Determine how many lines in the records below include the word "handleInputChange" and output that number alone.

*** Opening Data for this exercise ***

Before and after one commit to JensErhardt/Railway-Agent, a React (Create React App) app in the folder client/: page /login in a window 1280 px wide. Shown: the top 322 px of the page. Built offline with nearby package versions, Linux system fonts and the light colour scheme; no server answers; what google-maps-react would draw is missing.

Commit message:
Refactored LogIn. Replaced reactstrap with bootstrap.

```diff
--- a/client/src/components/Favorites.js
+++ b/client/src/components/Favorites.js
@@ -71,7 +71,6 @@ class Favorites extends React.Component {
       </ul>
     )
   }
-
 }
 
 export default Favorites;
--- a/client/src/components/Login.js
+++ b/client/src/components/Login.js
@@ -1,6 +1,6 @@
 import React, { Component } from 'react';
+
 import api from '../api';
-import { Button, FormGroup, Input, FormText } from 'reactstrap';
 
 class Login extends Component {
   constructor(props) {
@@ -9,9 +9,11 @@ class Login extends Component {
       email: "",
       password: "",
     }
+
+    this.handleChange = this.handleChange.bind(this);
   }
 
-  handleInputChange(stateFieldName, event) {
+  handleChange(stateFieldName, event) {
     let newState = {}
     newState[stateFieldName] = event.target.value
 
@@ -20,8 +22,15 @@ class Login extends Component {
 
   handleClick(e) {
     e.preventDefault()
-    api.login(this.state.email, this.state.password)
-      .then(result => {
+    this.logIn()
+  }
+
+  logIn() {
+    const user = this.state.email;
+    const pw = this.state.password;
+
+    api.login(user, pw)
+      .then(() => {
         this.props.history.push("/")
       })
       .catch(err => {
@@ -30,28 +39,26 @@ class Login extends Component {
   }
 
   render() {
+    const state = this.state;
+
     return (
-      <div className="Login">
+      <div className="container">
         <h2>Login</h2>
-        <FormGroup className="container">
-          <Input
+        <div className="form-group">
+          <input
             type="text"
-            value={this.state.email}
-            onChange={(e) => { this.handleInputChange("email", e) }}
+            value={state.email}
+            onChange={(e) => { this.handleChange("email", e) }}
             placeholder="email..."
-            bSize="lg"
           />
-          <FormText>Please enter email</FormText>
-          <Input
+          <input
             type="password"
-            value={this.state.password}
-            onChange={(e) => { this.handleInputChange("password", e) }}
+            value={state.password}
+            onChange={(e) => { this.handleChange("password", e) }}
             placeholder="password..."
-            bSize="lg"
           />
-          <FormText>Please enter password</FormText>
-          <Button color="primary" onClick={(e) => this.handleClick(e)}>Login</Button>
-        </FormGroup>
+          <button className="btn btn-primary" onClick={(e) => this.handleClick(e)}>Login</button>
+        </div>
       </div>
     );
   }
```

*** Closing Data for this exercise ***
*** Opening Data for this exercise ***

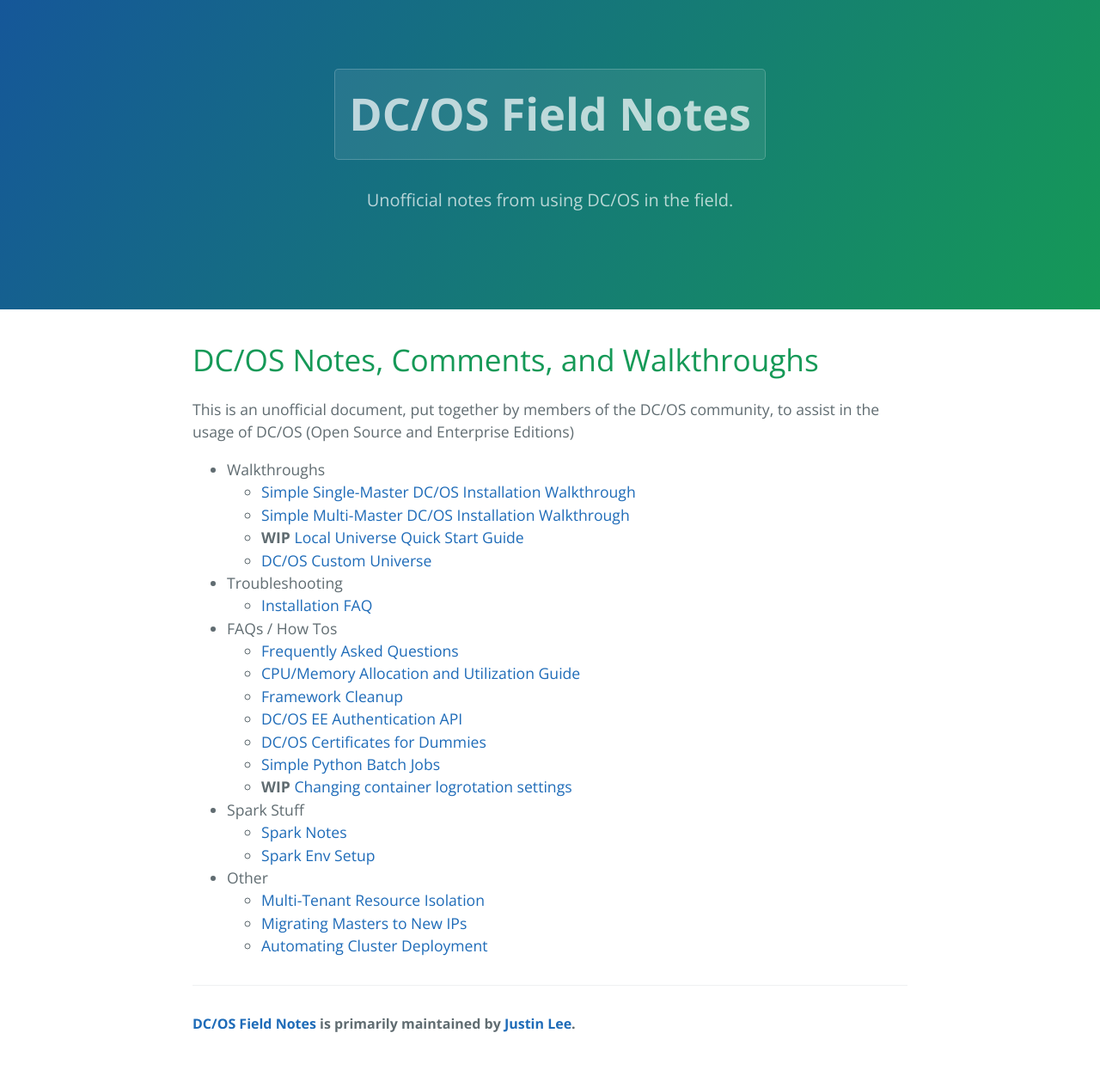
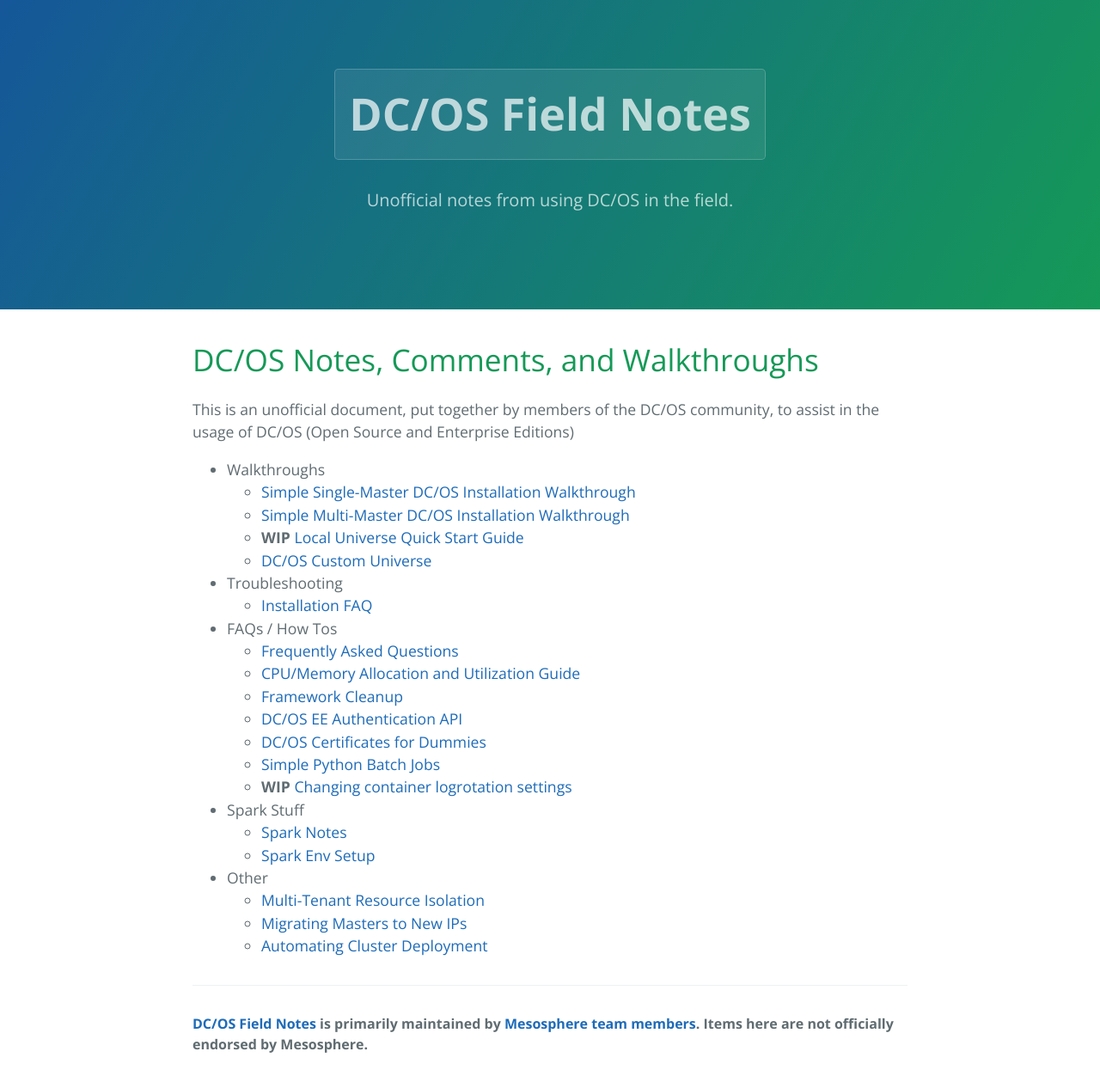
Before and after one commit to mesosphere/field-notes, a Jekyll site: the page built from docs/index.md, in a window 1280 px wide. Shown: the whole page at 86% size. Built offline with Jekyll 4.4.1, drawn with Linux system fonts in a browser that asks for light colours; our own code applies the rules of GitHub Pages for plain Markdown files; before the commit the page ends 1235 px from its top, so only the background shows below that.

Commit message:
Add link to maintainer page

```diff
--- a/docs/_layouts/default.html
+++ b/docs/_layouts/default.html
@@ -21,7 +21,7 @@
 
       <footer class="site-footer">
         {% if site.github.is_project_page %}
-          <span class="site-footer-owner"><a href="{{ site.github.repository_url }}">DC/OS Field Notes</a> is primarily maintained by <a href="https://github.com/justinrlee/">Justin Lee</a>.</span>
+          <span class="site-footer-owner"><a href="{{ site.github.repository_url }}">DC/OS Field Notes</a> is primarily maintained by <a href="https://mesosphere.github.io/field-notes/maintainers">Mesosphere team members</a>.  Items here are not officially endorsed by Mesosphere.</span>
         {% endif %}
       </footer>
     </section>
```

*** Closing Data for this exercise ***
*** Opening Data for this exercise ***

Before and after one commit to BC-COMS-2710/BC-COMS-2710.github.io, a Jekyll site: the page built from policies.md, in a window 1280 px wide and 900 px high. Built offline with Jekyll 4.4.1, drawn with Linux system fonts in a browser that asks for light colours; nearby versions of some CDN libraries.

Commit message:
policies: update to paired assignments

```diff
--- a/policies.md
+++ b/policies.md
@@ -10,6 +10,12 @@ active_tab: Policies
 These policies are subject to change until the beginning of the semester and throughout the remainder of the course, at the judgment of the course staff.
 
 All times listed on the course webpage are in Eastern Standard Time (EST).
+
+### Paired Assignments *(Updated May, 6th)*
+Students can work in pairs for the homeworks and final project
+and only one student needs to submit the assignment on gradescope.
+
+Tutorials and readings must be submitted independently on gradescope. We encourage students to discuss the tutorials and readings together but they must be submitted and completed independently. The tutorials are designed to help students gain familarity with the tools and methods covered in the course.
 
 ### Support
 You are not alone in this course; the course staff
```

*** Closing Data for this exercise ***

Answer to the problem | 3